▶ ABOUT THIS EXERCISE: Every record must be copied exactly, except that pictures are dropped.

▶ RECORDS FOR THE TASK:
%%
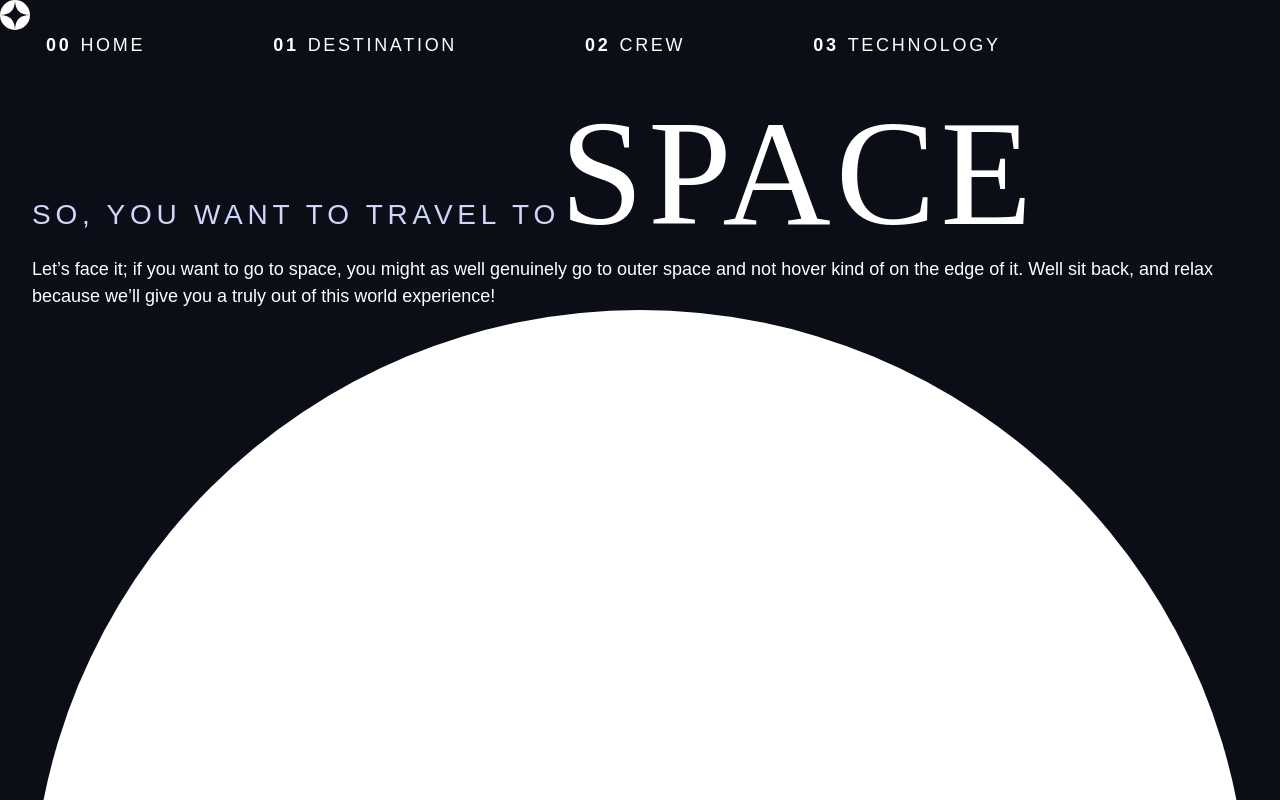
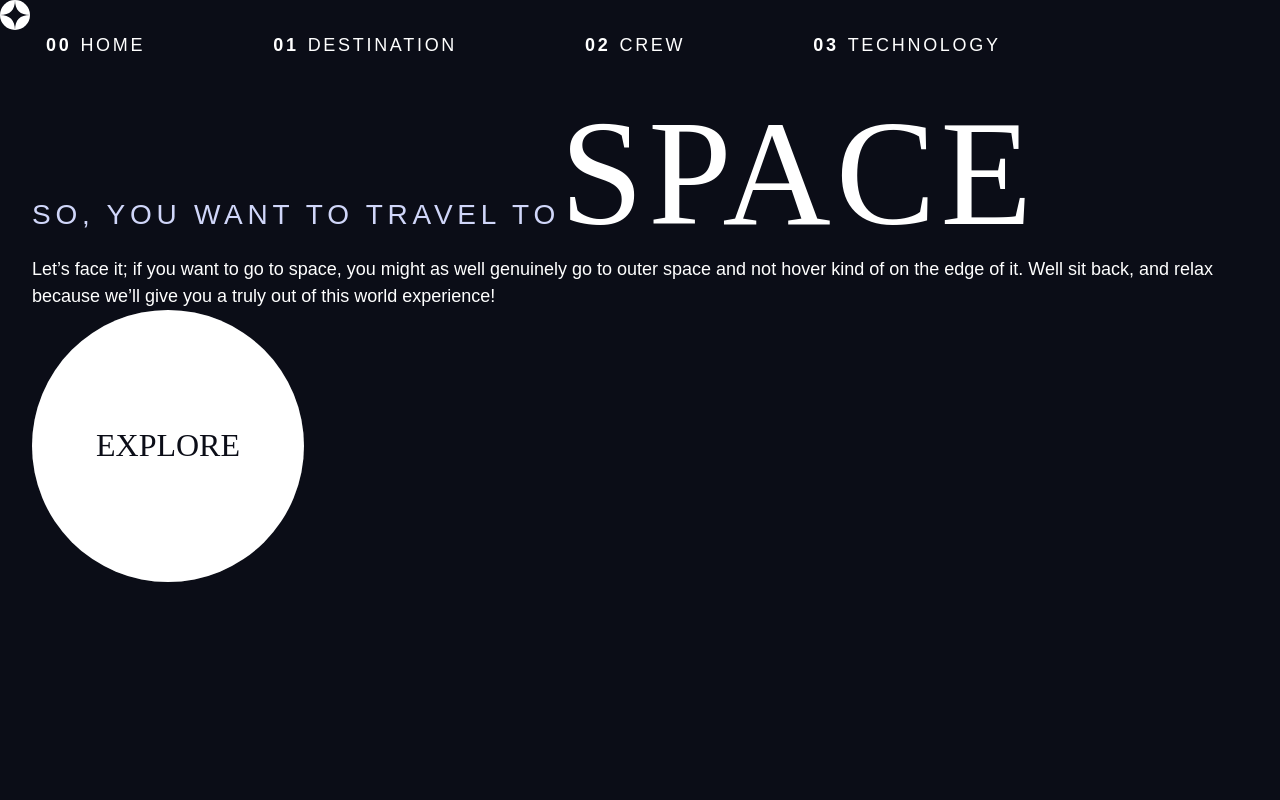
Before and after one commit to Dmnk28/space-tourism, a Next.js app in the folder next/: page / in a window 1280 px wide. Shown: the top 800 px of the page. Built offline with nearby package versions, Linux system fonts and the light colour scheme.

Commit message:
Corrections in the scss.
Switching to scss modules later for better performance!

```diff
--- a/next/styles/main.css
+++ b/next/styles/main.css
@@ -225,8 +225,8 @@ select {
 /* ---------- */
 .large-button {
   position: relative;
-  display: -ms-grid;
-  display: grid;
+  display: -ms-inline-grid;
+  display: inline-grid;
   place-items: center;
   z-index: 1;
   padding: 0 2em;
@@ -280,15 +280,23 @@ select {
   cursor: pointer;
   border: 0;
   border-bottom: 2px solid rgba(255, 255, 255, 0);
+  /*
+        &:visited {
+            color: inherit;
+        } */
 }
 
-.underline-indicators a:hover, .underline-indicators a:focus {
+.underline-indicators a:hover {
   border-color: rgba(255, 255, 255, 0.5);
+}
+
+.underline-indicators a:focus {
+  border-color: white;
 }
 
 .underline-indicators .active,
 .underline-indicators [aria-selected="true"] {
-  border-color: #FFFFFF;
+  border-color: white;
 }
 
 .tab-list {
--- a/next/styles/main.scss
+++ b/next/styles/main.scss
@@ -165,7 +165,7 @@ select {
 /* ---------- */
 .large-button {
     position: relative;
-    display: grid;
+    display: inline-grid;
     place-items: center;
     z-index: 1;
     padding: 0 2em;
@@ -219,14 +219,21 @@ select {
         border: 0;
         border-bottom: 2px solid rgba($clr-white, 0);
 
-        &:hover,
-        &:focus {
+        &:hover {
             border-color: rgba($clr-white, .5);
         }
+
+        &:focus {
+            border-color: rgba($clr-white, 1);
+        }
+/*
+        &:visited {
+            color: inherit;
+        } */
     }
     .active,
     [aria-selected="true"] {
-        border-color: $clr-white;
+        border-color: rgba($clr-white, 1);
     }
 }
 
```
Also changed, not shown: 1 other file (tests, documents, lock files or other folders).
%%
▶ EXPECTED OUTPUT:
Before and after one commit to Dmnk28/space-tourism, a Next.js app in the folder next/: page / in a window 1280 px wide. Shown: the top 800 px of the page. Built offline with nearby package versions, Linux system fonts and the light colour scheme.

Commit message:
Corrections in the scss.
Switching to scss modules later for better performance!

```diff
--- a/next/styles/main.css
+++ b/next/styles/main.css
@@ -225,8 +225,8 @@ select {
 /* ---------- */
 .large-button {
   position: relative;
-  display: -ms-grid;
-  display: grid;
+  display: -ms-inline-grid;
+  display: inline-grid;
   place-items: center;
   z-index: 1;
   padding: 0 2em;
@@ -280,15 +280,23 @@ select {
   cursor: pointer;
   border: 0;
   border-bottom: 2px solid rgba(255, 255, 255, 0);
+  /*
+        &:visited {
+            color: inherit;
+        } */
 }
 
-.underline-indicators a:hover, .underline-indicators a:focus {
+.underline-indicators a:hover {
   border-color: rgba(255, 255, 255, 0.5);
+}
+
+.underline-indicators a:focus {
+  border-color: white;
 }
 
 .underline-indicators .active,
 .underline-indicators [aria-selected="true"] {
-  border-color: #FFFFFF;
+  border-color: white;
 }
 
 .tab-list {
--- a/next/styles/main.scss
+++ b/next/styles/main.scss
@@ -165,7 +165,7 @@ select {
 /* ---------- */
 .large-button {
     position: relative;
-    display: grid;
+    display: inline-grid;
     place-items: center;
     z-index: 1;
     padding: 0 2em;
@@ -219,14 +219,21 @@ select {
         border: 0;
         border-bottom: 2px solid rgba($clr-white, 0);
 
-        &:hover,
-        &:focus {
+        &:hover {
             border-color: rgba($clr-white, .5);
         }
+
+        &:focus {
+            border-color: rgba($clr-white, 1);
+        }
+/*
+        &:visited {
+            color: inherit;
+        } */
     }
     .active,
     [aria-selected="true"] {
-        border-color: $clr-white;
+        border-color: rgba($clr-white, 1);
     }
 }
 
```
Also changed, not shown: 1 other file (tests, documents, lock files or other folders).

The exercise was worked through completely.